Seattle weather expert Cliff Mass has made the call. It’s a La Niña winter and that means more rain — and lower temperatures in the Pacific Northwest:
It also turns out that there is a greater probability of lowland snow west of the Cascades during La Nina years.
Now, if Seattle’s Mayor McGinn knows whats good for him he would be sharpening those snow plow blades, securing lots of sand and SALT, establishing rational plans for plowing the city, and telling all snow plow operators to avoid his neighborhood. We lost one Mayor to snowappocalypse, two would be an embarrassment. I offered to build a SNOWWATCH web page for the city…no bites yet.
The last La Niña event started in 2007, lasted through early 2009 and was relatively moderate, meteorologist types claim. For a reminder, here’s what December 2008 looked like on Capitol Hill.
The last major La Niña came in 1988/89. Seattle got 14 inches of snow that winter — nearly all of it in February and March.
Major Seattle Weather Incidents (Source: City of Seattle)
Two weeks of snow, ice and freezing temperatures. Metro bus, garbage, recycling services severely impacted. Holiday travelers stranded. More consecutive hours of snow on the ground than any other storm in the past 20 years.
Near record snow falls the day after Christmas. Metro halts service completely for the first time in its history. Freeze and snowmelt contribute to flooding and landslides during the following week.
Nearly 10 inches of snow fell as the power went out in many parts of the city.
The offical record for single season snowfall.
Near record one-day snowfall of 21.4 inches at Sea-Tac accompanied by 25-40 m.p.h. winds. 63.6 inches fell the entire month at Sea-Tac.

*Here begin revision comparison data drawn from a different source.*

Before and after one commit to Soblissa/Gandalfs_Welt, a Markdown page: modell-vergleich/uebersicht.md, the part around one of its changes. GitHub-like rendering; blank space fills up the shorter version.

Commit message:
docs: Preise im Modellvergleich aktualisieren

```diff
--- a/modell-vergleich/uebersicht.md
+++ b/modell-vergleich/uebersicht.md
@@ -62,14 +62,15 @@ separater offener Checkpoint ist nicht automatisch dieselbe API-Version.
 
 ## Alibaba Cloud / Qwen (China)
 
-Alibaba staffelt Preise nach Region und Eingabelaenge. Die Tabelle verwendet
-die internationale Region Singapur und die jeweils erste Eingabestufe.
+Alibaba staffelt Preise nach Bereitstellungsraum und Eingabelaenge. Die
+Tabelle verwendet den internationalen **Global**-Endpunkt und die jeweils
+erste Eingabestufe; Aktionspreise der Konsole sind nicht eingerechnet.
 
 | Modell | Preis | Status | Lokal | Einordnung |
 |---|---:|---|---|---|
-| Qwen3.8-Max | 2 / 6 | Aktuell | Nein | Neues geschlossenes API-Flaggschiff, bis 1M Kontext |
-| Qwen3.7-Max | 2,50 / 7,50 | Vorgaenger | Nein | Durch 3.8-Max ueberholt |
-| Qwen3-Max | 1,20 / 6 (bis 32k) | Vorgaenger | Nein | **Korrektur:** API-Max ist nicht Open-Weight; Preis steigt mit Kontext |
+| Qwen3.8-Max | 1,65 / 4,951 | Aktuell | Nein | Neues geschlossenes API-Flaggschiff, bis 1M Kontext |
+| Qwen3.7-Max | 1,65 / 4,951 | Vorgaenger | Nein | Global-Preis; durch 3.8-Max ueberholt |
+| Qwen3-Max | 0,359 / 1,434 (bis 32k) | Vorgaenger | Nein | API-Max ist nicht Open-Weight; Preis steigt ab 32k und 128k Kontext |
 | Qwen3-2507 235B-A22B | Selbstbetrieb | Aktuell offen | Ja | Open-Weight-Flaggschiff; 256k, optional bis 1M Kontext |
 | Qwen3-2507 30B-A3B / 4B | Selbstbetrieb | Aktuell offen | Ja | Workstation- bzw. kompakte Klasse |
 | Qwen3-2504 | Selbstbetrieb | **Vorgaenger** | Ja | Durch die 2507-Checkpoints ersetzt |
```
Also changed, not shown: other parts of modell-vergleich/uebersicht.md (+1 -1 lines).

Single day snow record set at 21.5 inches. The roof of the St. James Cathedral collapsed
64 inches fell during the season according to unofficial records. Snow drifted 3-5 feet at the waterfront. Roofs collapsed throughout the city.